The Volt is a landmark. The Voltec powertrain gave GM a two+ year head start over their competition, and no one has yet equaled it. It’s not a perfect car by any means, and I really, really, really want to see them offer a small AWD CUV, preferably with five seats and a smaller battery option to keep the MSRP down and boost the highway gas mpg and performance.

Even though a PHEV like the Volt is a transitional vehicle on our way to all-electric, it was still the first PEV that a mainstream, middle-class buyer could both afford and use without dealing with range anxiety or having to learn far more about how the car works than is typical. As the next, almost equally painless step beyond an HEV, the Volt is brilliant. I’ve waited a very long time to be able to say that again about an American car (and now I can say it about two of them – go Tesla!).

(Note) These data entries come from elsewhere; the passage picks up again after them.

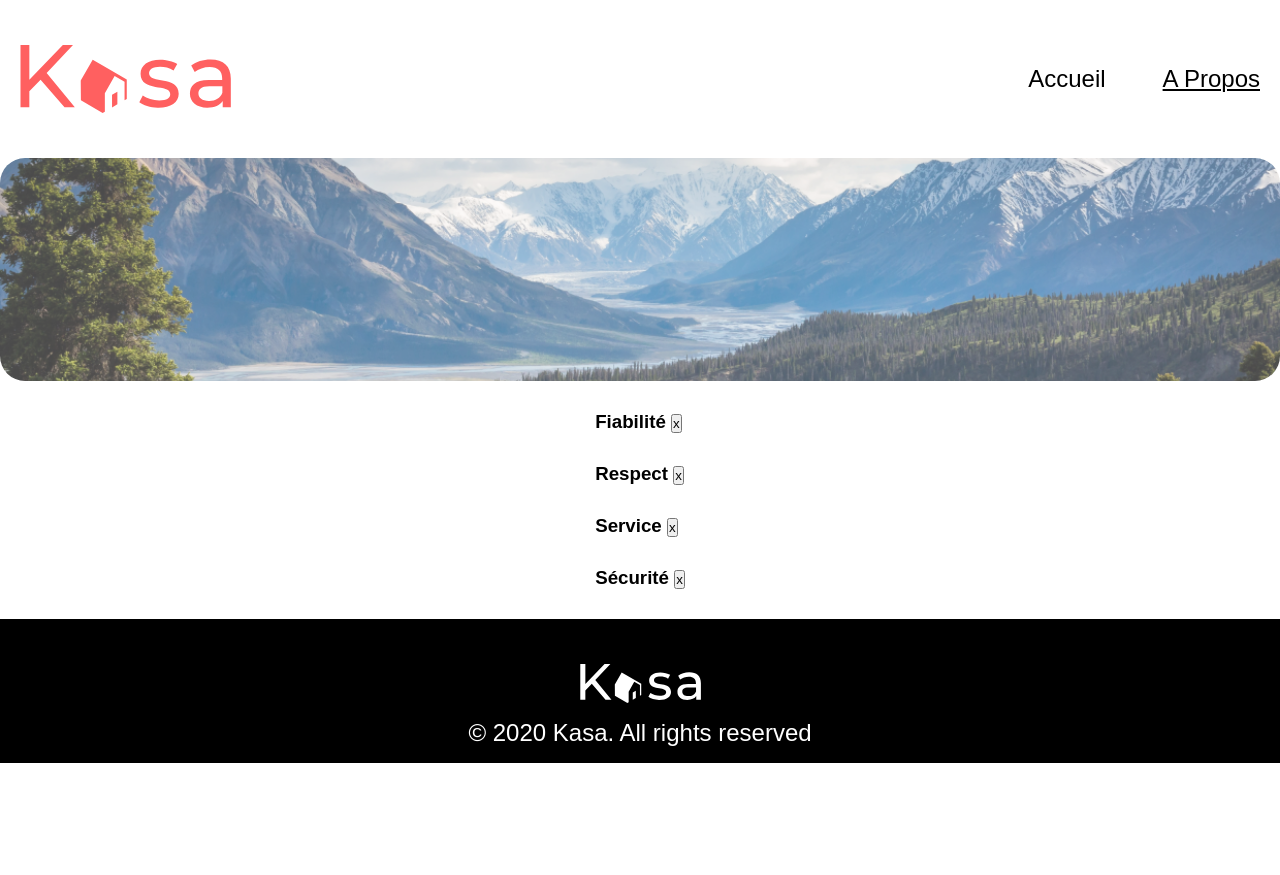
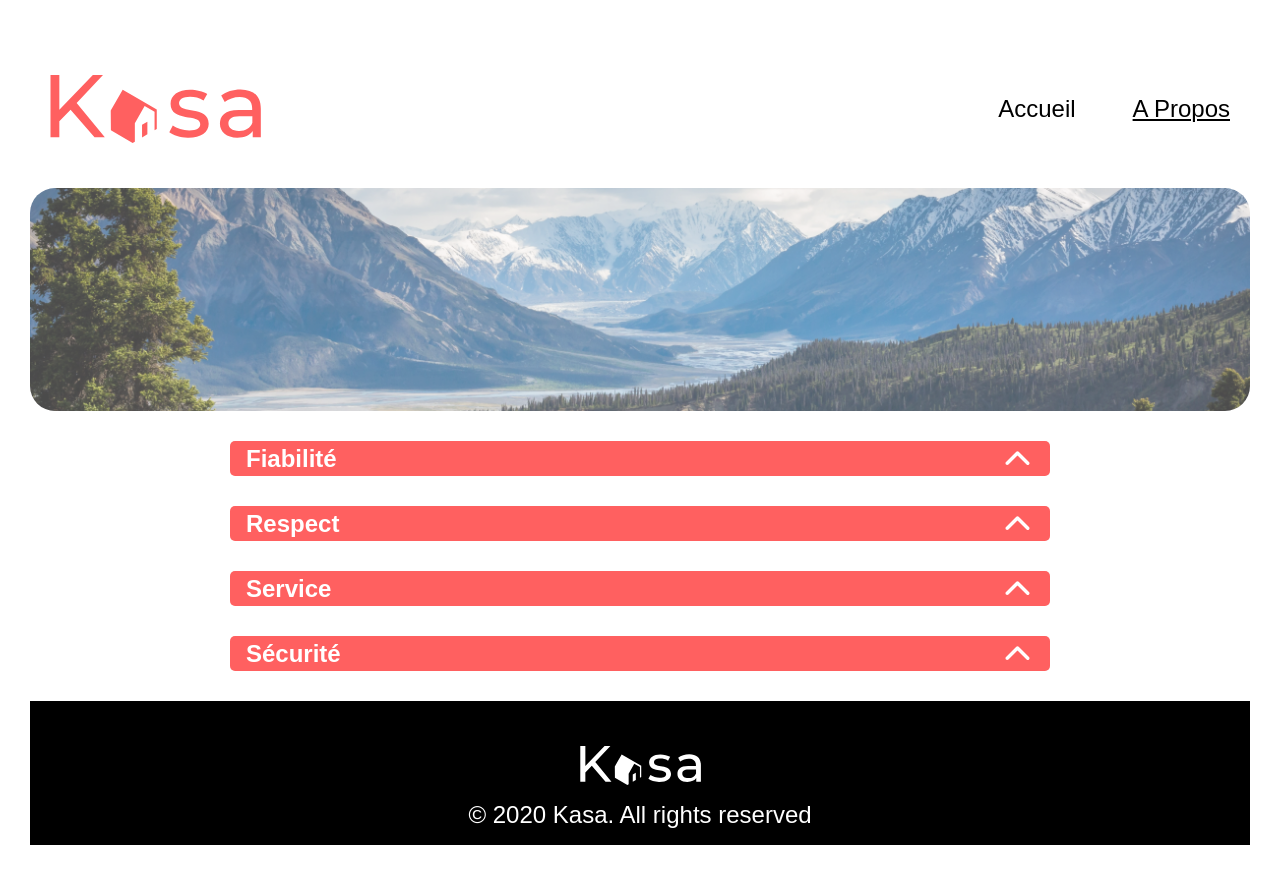
Before and after one commit to NathCad/Kasa, a React (Vite) app: page /aPropos in a window 1280 px wide. Before the commit the page ends 800 px from the top, so only its background shows below. Built offline with nearby package versions, Linux system fonts and the light colour scheme.

Commit message:
A Propos: style + scss

```diff
--- /dev/null
+++ b/src/assets/Arrow.jsx
@@ -0,0 +1,19 @@
+import React from "react";
+export const Arrow = () => {
+  return (
+    <svg
+      width="33"
+      height="32"
+      viewBox="0 0 33 32"
+      fill="none"
+      xmlns="http://www.w3.org/2000/svg"
+    >
+      <path
+        d="M15.2897 10.7897C15.9591 10.1202 17.0462 10.1202 17.7157 10.7897L27.9979 21.0719C28.6674 21.7414 28.6674 22.8285 27.9979 23.4979C27.3285 24.1673 26.2414 24.1673 25.572 23.4979L16.5 14.4259L7.42804 23.4926C6.75862 24.162 5.67148 24.162 5.00206 23.4926C4.33265 22.8231 4.33265 21.736 5.00206 21.0666L15.2843 10.7843L15.2897 10.7897Z"
+        fill="white"
+      />
+    </svg>
+  );
+};
+
+export default Arrow;
--- a/src/components/DropDownPanel.jsx
+++ b/src/components/DropDownPanel.jsx
@@ -1,16 +1,19 @@
 import React, { useState } from "react";
-
 import "./dropDownPanel.scss";
+import { Arrow } from "./../assets/Arrow";
 
 const DropDownPanel = ({ title, children }) => {
   const [open, setOpen] = useState(false);
   return (
     <>
-      <article className="drop-down-panel">
+      <article className={`drop-down-panel${open ? " open" : ""}`}>
         <h1>
-          {title} <button onClick={() => setOpen(!open)}>x</button>
+          {title}
+          <button onClick={() => setOpen(!open)}>
+            <Arrow />
+          </button>
         </h1>
-        {open && <div>{children}</div>}
+        <div className="drop-down-panel-content">{children}</div>
       </article>
     </>
   );
--- a/src/components/dropDownPanel.scss
+++ b/src/components/dropDownPanel.scss
@@ -1,3 +1,63 @@
 @import "/src/variables.scss";
 
-.drop-down-panel {}
+.drop-down-panel {
+  //etat fermé
+  $transition: all 700ms ease-in-out;
+  background-color: $light-background-color;
+  border-radius: 5px;
+  h1 {
+    position: relative;
+    z-index: 2;
+    display: flex;
+    justify-content: space-between;
+    align-items: center;
+    padding: 0 16px;
+    font-size: 24px;
+    color: white;
+    background-color: $primary-color;
+    border-radius: 5px;
+    button {
+      background-color: transparent;
+      border: none;
+      cursor: pointer;
+      svg {
+        transform: rotate(0deg);
+        transition: $transition;
+      }
+    }
+  }
+  .drop-down-panel-content {
+    * {
+      z-index: 1;
+      position: relative;
+      top: 0px;
+    }
+    position: relative;
+    top: -32px;
+    transition: $transition;
+    padding: 0 20px;
+    height: 0;
+    font-size: 18px;
+    line-height: 26px;
+    overflow: hidden;
+    @media (max-width: $mobile-breakpoint) {
+      font-size: 13px;
+      line-height: 18px;
+    }
+  }
+  //etat ouvert
+  &.open {
+    h1 {
+      button {
+        svg {
+          transform: rotate(180deg);
+        }
+      }
+    }
+    .drop-down-panel-content {
+      top: 0px;
+      padding: 20px;
+      height: auto;
+    }
+  }
+}
--- a/src/root.scss
+++ b/src/root.scss
@@ -4,10 +4,15 @@
   font-family: Montserrat, sans-serif;
   margin: 0;
   padding: 0;
+  box-sizing: border-box;
 }
 body {
   max-width: 1440px;
   margin: auto;
+  padding: 30px;
+  @media (max-width: $mobile-breakpoint) {
+    padding: 0px;
+  }
 }
 header {
   display: flex;
```
Also changed, not shown: src/routes/aPropos/APropos.scss (line endings or trailing spaces).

Only had my Volt a few days now, but the more I drive it the more I love it. The design is over four years old now, yet it still feels like the future to me.

That being said, GM is squandering a huge opportunity for Voltec to be a true game changer.

Wagon body style? Nope.

Truck body style? Nope.

AWD version? Nope.

Performance version? Nope.

After four years, instead of the above (all easy), we get the ELR fiasco. AndGM still cannot (or will not) effectively communicate why the Voltec platform is great. So sales remain relatively low for such a great car. Unfortunately, for these reasons, the Volt will go down in history as being very relevant, but not a “game changer”.


The Volt was designed by the same guy that designed… EV1, Pruis, Tesla all models so far, Fisker, Mazda’s entire current lineup and some models since the eighties, Leaf, GTR, R8, LFA, most Ferraris since the F40, most Lambos since the Diablo, RR Ghost, Phantom and about a hundred more. To put this into perspective there would be no electronic fuel injection, ABS, Traction control, Stability control, Vtec, Vortec, Skyactiv etc. The genius that designed the F22, F35, 787, the first Scramjet engine and the facility to test fire the engine as it did not exist at the time. Anyways he retiring and taking his completed designs with him including a Volt SS design. Note…some of the technologies mentioned were already invented but not used by companies as they cannot see past there noses in most cases. The auto industry is dumb. If you don’t believe me just review timeline of advances that happened before he started in the early eighties. When he started, engine advancment was at a standstill. No company saw the right path and they still don’t not that it matters. Modified Volt… not for sale…